Given records »

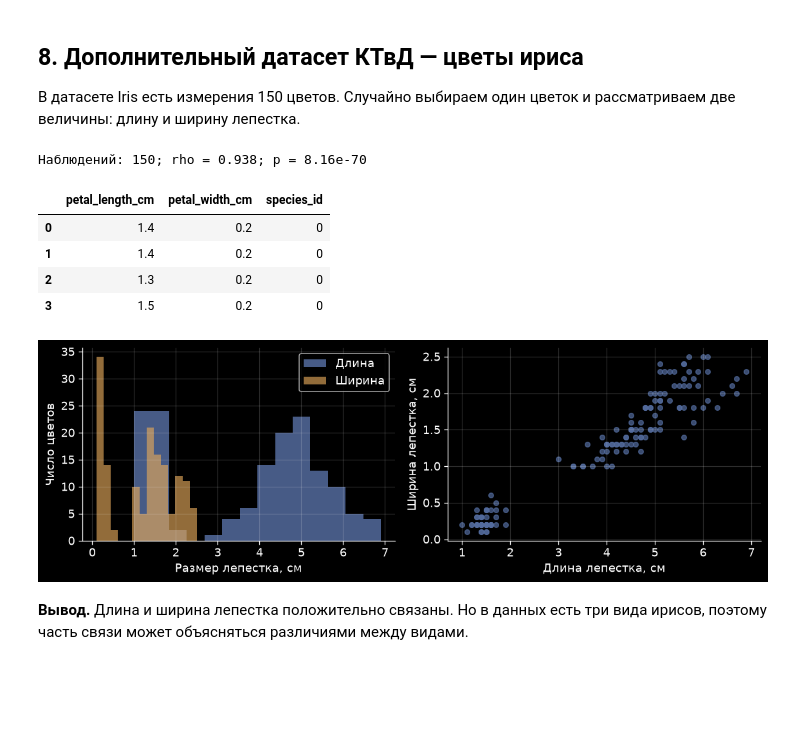
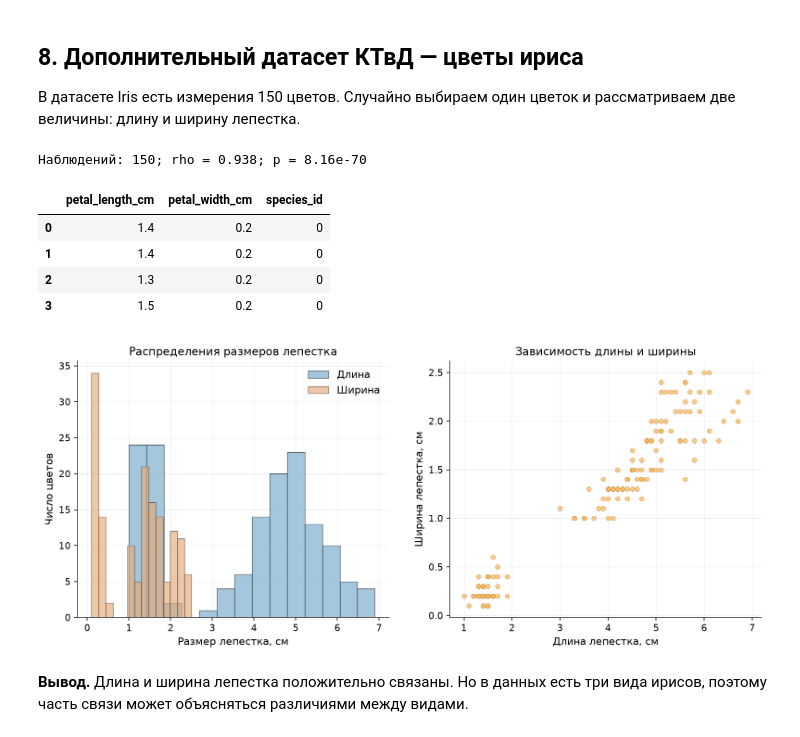
Before and after one commit to katrindemkina/Lab1, a Jupyter notebook: Lab01_Sprint1.ipynb, the cells around one changed output. Saved outputs shown, nothing was run; the diff lists cells and outputs as text; code cells hidden in the pictures; blank space fills up the shorter version.

```diff
--- a/Lab01_Sprint1.ipynb
+++ b/Lab01_Sprint1.ipynb
@@ -265,18 +315,26 @@ print(f"Больше строк: {pos}, меньше: {neg}, одинаково:
 print(f"Средняя разница: {diff.mean():.2f} строки; p = {pvalue:.3g}")
 print("H0 отвергается" if pvalue < 0.05 else "Недостаточно оснований отвергнуть H0")
 
-fig, axs = plt.subplots(1, 2, figsize=(10, 3.4))
-layout.boxplot(column="lines", by="font", ax=axs[0], grid=False)
-axs[0].set_title("Число строк по шрифтам")
+fig, axs = plt.subplots(1, 2, figsize=(11, 4.8))
+layout.boxplot(column="lines", by="font", ax=axs[0], grid=False,
+               boxprops=dict(color="#333333"), medianprops=dict(color="#D37A35", linewidth=1.8),
+               whiskerprops=dict(color="#333333"), capprops=dict(color="#333333"),
+               flierprops=dict(marker="o", markersize=4, markerfacecolor="#8EB9D6",
+                               markeredgecolor="#333333", alpha=0.65))
+axs[0].set_title("Количество строк в разных шрифтах")
 axs[0].set_xlabel("")
 axs[0].set_ylabel("Строки, шт.")
-axs[0].tick_params(axis="x", rotation=15)
-axs[1].hist(diff, bins=np.arange(-0.5, diff.max() + 1.5), color="#546C9E", edgecolor="white")
+axs[0].set_xticklabels(["Sans", "Sans Mono", "Serif"], rotation=0)
+axs[0].grid(axis="y", alpha=0.35)
+axs[1].hist(diff, bins=np.arange(-0.5, diff.max() + 1.5),
+            color="#8EB9D6", edgecolor="#333333", linewidth=0.75)
 axs[1].set_title("Разница: Mono − Serif")
 axs[1].set_xlabel("Дополнительные строки, шт.")
 axs[1].set_ylabel("Число фрагментов")
+axs[1].grid(axis="y", alpha=0.35)
+for ax in axs: ax.set_axisbelow(True)
 fig.suptitle("")
-fig.tight_layout()
+fig.tight_layout(w_pad=2.5)
 plt.show()
 # %% [output]
 Больше строк: 33, меньше: 0, одинаково: 21
@@ -293,27 +351,35 @@ H0 отвергается
 # %%
 iris = pd.read_csv("data/iris.csv")
 rho, pv = stats.spearmanr(iris.petal_length_cm, iris.petal_width_cm)
 print(f"Наблюдений: {len(iris)}; rho = {rho:.3f}; p = {pv:.3g}")
 display(iris.head(4))
-fig, axs = plt.subplots(1, 2, figsize=(10, 3.4))
-axs[0].hist(iris.petal_length_cm, bins=14, color="#546C9E", alpha=0.85, label="Длина")
-axs[0].hist(iris.petal_width_cm, bins=14, color="#E2A75A", alpha=0.65, label="Ширина")
+fig, axs = plt.subplots(1, 2, figsize=(11, 4.8))
+axs[0].hist(iris.petal_length_cm, bins=14, color="#8EB9D6", alpha=0.8,
+            edgecolor="#333333", linewidth=0.65, label="Длина")
+axs[0].hist(iris.petal_width_cm, bins=14, color="#E6AA78", alpha=0.65,
+            edgecolor="#333333", linewidth=0.65, label="Ширина")
 axs[0].set_xlabel("Размер лепестка, см")
 axs[0].set_ylabel("Число цветов")
+axs[0].set_title("Распределения размеров лепестка")
 axs[0].legend()
-axs[1].scatter(iris.petal_length_cm, iris.petal_width_cm, s=22, alpha=0.7, color="#546C9E")
+axs[1].scatter(iris.petal_length_cm, iris.petal_width_cm, s=26, alpha=0.72,
+               color="#F4B65D", edgecolor="#AA7429", linewidth=0.3)
 axs[1].set_xlabel("Длина лепестка, см")
 axs[1].set_ylabel("Ширина лепестка, см")
-fig.tight_layout()
+axs[1].set_title("Зависимость длины и ширины")
+for ax in axs:
+    ax.grid(alpha=0.35)
+    ax.set_axisbelow(True)
+fig.tight_layout(w_pad=2.5)
 plt.show()
 # %% [output]
 Наблюдений: 150; rho = 0.938; p = 8.16e-70
 |  | petal_length_cm | petal_width_cm | species_id |
 | 0 | 1.4 | 0.2 | 0 |
 | 1 | 1.4 | 0.2 | 0 |
 | 2 | 1.3 | 0.2 | 0 |
 | 3 | 1.5 | 0.2 | 0 |
-[figure, old version]
+[figure, new version]
 # %% [markdown]
 **Вывод.** Длина и ширина лепестка положительно связаны. Но в данных есть три вида ирисов, поэтому часть связи может объясняться различиями между видами.
 # %% [markdown]
```
Also changed, not shown: parts of 8 cells of this notebook, 15 other files.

Work required » Lines with "bins": copy every one of them from the listing above.

Output »
-axs[1].hist(diff, bins=np.arange(-0.5, diff.max() + 1.5), color="#546C9E", edgecolor="white")
+axs[1].hist(diff, bins=np.arange(-0.5, diff.max() + 1.5),
-axs[0].hist(iris.petal_length_cm, bins=14, color="#546C9E", alpha=0.85, label="Длина")
-axs[0].hist(iris.petal_width_cm, bins=14, color="#E2A75A", alpha=0.65, label="Ширина")
+axs[0].hist(iris.petal_length_cm, bins=14, color="#8EB9D6", alpha=0.8,
+axs[0].hist(iris.petal_width_cm, bins=14, color="#E6AA78", alpha=0.65,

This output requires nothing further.